─── Exercise data

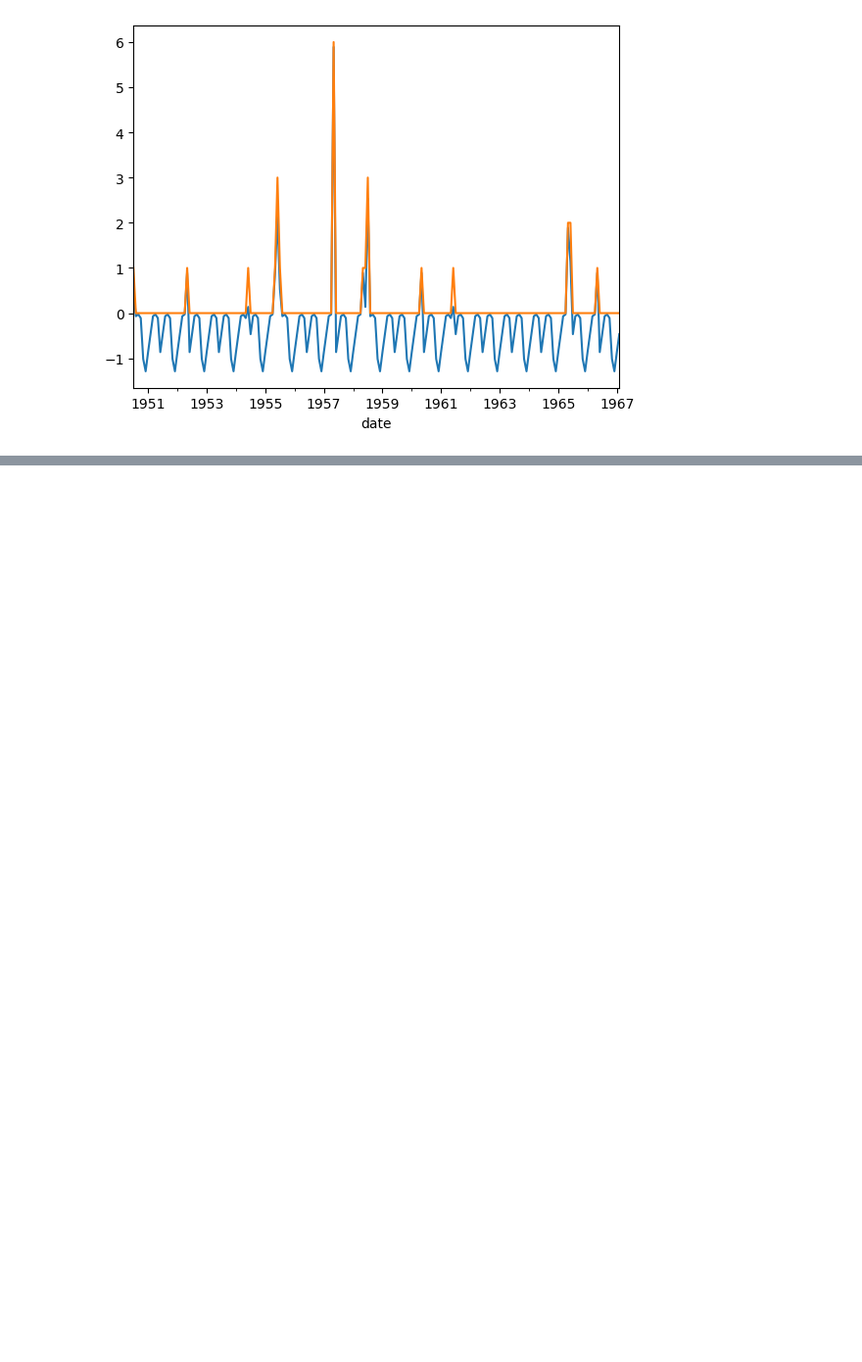
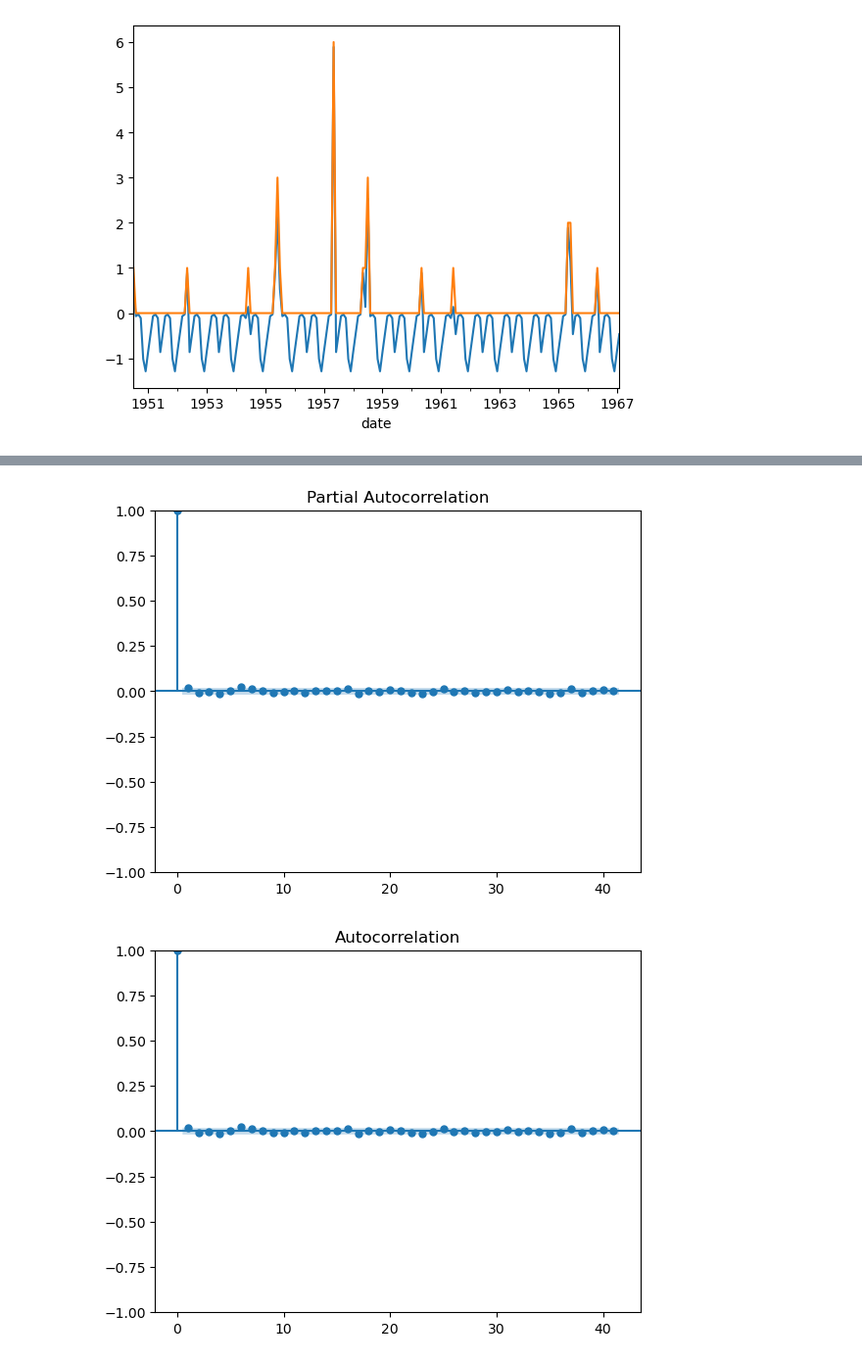
Before and after one commit to kmorhun/disasters_and_politics, a Jupyter notebook: src/overview_and_time_series_2.ipynb, the cells around one changed output, grey strips where cells are left out. Shown at 98% size. Saved outputs shown, nothing was run; the diff lists cells and outputs as text; code cells hidden in the pictures; blank space fills up the shorter version.

```diff
--- a/src/overview_and_time_series_2.ipynb
+++ b/src/overview_and_time_series_2.ipynb
@@ -325,0 +408,7 @@ county_monthly[:200].plot()
+# %%
+#plot acf and pacf
+plot_acf(residuals)
+plot_pacf(residuals)
+# %% [output]
+[figure, added]
+[figure, added]
```
Also changed, not shown: parts of 6 cells of this notebook.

──────

Please reproduce every record exactly as written, excluding the pictures.

Before and after one commit to kmorhun/disasters_and_politics, a Jupyter notebook: src/overview_and_time_series_2.ipynb, the cells around one changed output, grey strips where cells are left out. Shown at 98% size. Saved outputs shown, nothing was run; the diff lists cells and outputs as text; code cells hidden in the pictures; blank space fills up the shorter version.

```diff
--- a/src/overview_and_time_series_2.ipynb
+++ b/src/overview_and_time_series_2.ipynb
@@ -325,0 +408,7 @@ county_monthly[:200].plot()
+# %%
+#plot acf and pacf
+plot_acf(residuals)
+plot_pacf(residuals)
+# %% [output]
+[figure, added]
+[figure, added]
```
Also changed, not shown: parts of 6 cells of this notebook.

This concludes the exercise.